With so much going on in the world, it can be difficult to give our already limited attention to things that seemingly don’t ‘affect’ us. For example, as an American living in London, I may not necessarily be as concerned with the elections in Germany as I would be with the 2020 US Presidential elections or Brexit. However, we run the risk of isolating ourselves from support from other communities when we experience traumatic events, if we don’t ally ourselves with others’ causes and strife. When the attack in New Zealand occurred, I was astonished at the number of non-Muslim friends, family and colleagues of mine that did not seem to even be aware that it took place. People who were previously very vocal regarding terror attacks committed by “Muslims”, suddenly did not have anything to say. While it is easier for us to disconnect from events that happen to those we identify as ‘others’, I expected the fact that it happened in a Western country would have drawn more attention and acknowledgement from fellow communities.

On the ground in New Zealand, the support was absolutely present and admirable. Multiple groups of individuals performed ceremonial haka in honour of the victims, and members of the community visited their local mosques to ‘guard’ the worshippers while they prayed.
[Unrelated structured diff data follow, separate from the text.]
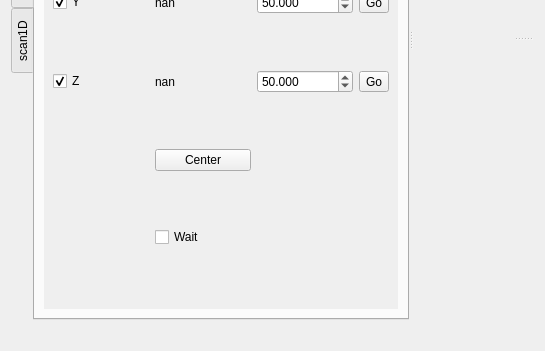
Before: the Qt Designer form microV.ui in xkronosua/microV, drawn with Qt 5; both pictures show x 0 to 545 and y 270 to 621 of the 642 by 621 pixel window.
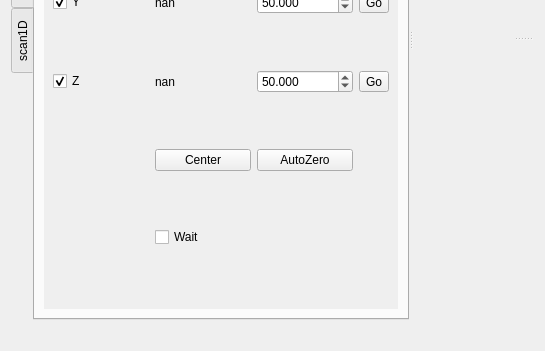
After: the same form once the commit is applied. The open tabs and pages were chosen to show the change.

Patch:
```diff
--- a/microV.ui
+++ b/microV.ui
@@ -184,8 +184,8 @@
              <rect>
               <x>0</x>
               <y>0</y>
-              <width>351</width>
-              <height>420</height>
+              <width>241</width>
+              <height>142</height>
              </rect>
             </property>
             <attribute name="label">
@@ -317,6 +317,13 @@
                </property>
               </widget>
              </item>
+             <item row="3" column="3">
+              <widget class="QPushButton" name="Pi_autoZero">
+               <property name="text">
+                <string>AutoZero</string>
+               </property>
+              </widget>
+             </item>
             </layout>
            </widget>
           </widget>
```
Left out of the diff: 34 changed lines with no effect on the pictures.
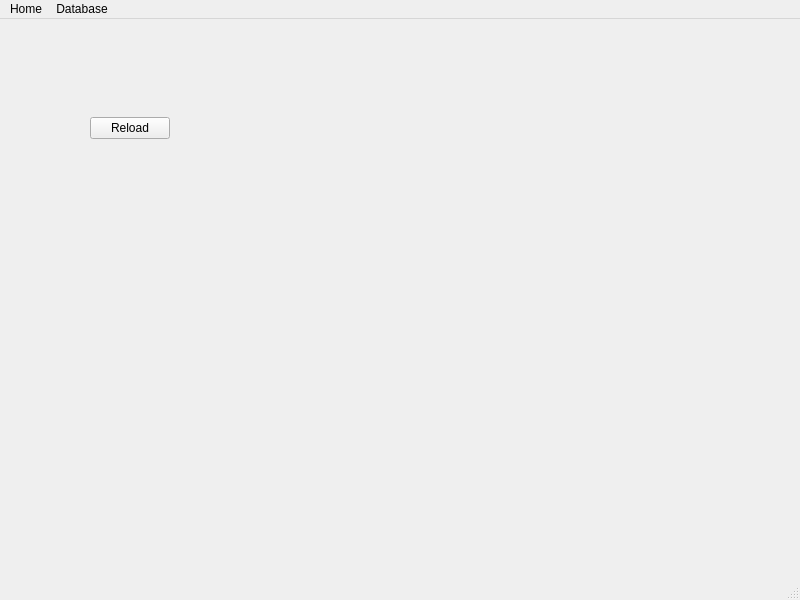
First picture: the form in client/mainwindow.ui, repository lonkaars/avans-whether-station, before the edit.
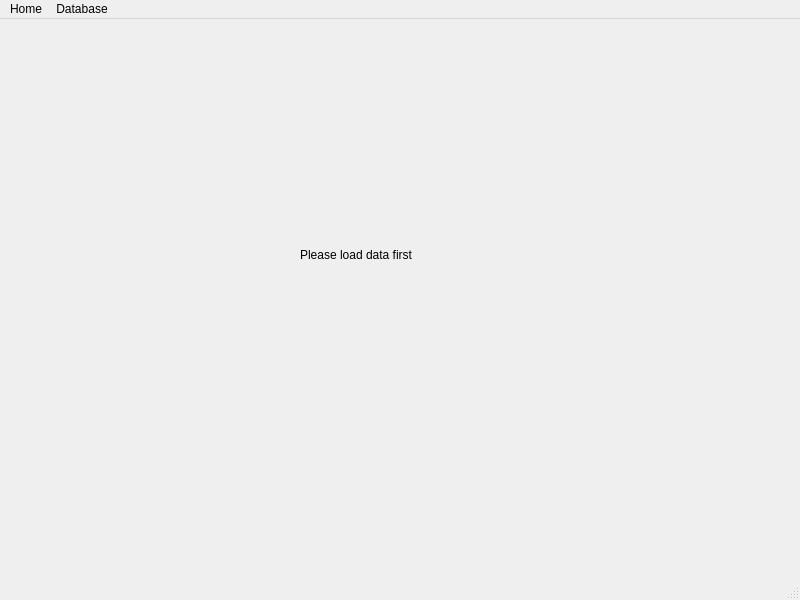
Second picture: the form after the edit.

Commit message: Added all three line graphs

```diff
--- a/client/mainwindow.ui
+++ b/client/mainwindow.ui
@@ -14,36 +14,18 @@
    <string>MainWindow</string>
   </property>
   <widget class="QWidget" name="centralwidget">
-   <widget class="QWidget" name="formLayoutWidget">
+   <widget class="QLabel" name="label">
     <property name="geometry">
      <rect>
-      <x>90</x>
-      <y>80</y>
-      <width>621</width>
-      <height>301</height>
+      <x>300</x>
+      <y>210</y>
+      <width>181</width>
+      <height>51</height>
      </rect>
     </property>
-    <layout class="QFormLayout" name="centralFrom">
-     <property name="sizeConstraint">
-      <enum>QLayout::SetDefaultConstraint</enum>
-     </property>
-     <item row="0" column="0">
-      <widget class="QWidget" name="widget" native="true"/>
-     </item>
-     <item row="1" column="0">
-      <widget class="QWidget" name="widget_2" native="true"/>
-     </item>
-     <item row="2" column="0">
-      <widget class="QWidget" name="widget_3" native="true"/>
-     </item>
-     <item row="3" column="0">
-      <widget class="QPushButton" name="reLoad">
-       <property name="text">
-        <string>Reload</string>
-       </property>
-      </widget>
-     </item>
-    </layout>
+    <property name="text">
+     <string>Please load data first</string>
+    </property>
    </widget>
   </widget>
   <widget class="QMenuBar" name="menubar">
```
Left out of the diff: 3 changed lines with no effect on the pictures. The commit also changes 1 other file.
Gestures of solidarity were also seen worldwide, with people bringing flowers to their local mosques, and giving their condolences to the Muslim community.

While this particular tragedy may not have directly impacted individuals who aren’t Muslim, the rise of white supremacist ideology does, and will have drastic implications for anyone that isn’t white and for the most part, who isn’t male. Therefore; it is all of our responsibilities to support our diverse communities of ethnicity and religion, in order to combat this very dangerous mentality. When speaking of the attack in New Zealand, mayor of South Bend in Indiana Pete Buttigieg, stated that the attack was “an attack on us all” and tweeted “And yet again, the obvious bears repeating: white nationalism kills”.

While white nationalist mentality has existed for a long time, the issue at hand is that our current political climate is one that does not discourage this ideology, and in fact only fuels and empowers those who ascribe to it. President Donald Trump speaking of the attack made no mention of Muslims, terrorism, hate or white supremacy, rather he tweeted his “warmest sympathy and best wishes” to those affected. Shortly after the attack during an interview in the oval office, Trump stated that he did not feel the growing danger of white supremacy was a problem, asserting that it’s only a “small group of people that have very, very serious problems. It’s certainly a terrible thing.”

The fact of the matter is, we are a diverse world full of varied cultures and religions, and in order to combat this growing notion of it being an ‘us’ vs. ‘them’ dynamic, we all need to be allies of one another. The stronger we band together as smaller communities forming one large community, the weaker the white supremacist movement becomes. That means learning about and understanding one another, and coming together to support communities in need, or those affected by terrorism, racism, and brutality. As a Muslim, if I hope individuals from different backgrounds will stand up for my right to practice my faith and exist safely, I have to also extend my support to my black brothers and sisters, the Jewish community, the Sikh community, etc. I have hope that through unity and understanding, we can push back against the dangerous rhetoric fuelled by the media, and prevent attacks like this from happening to anyone in the future.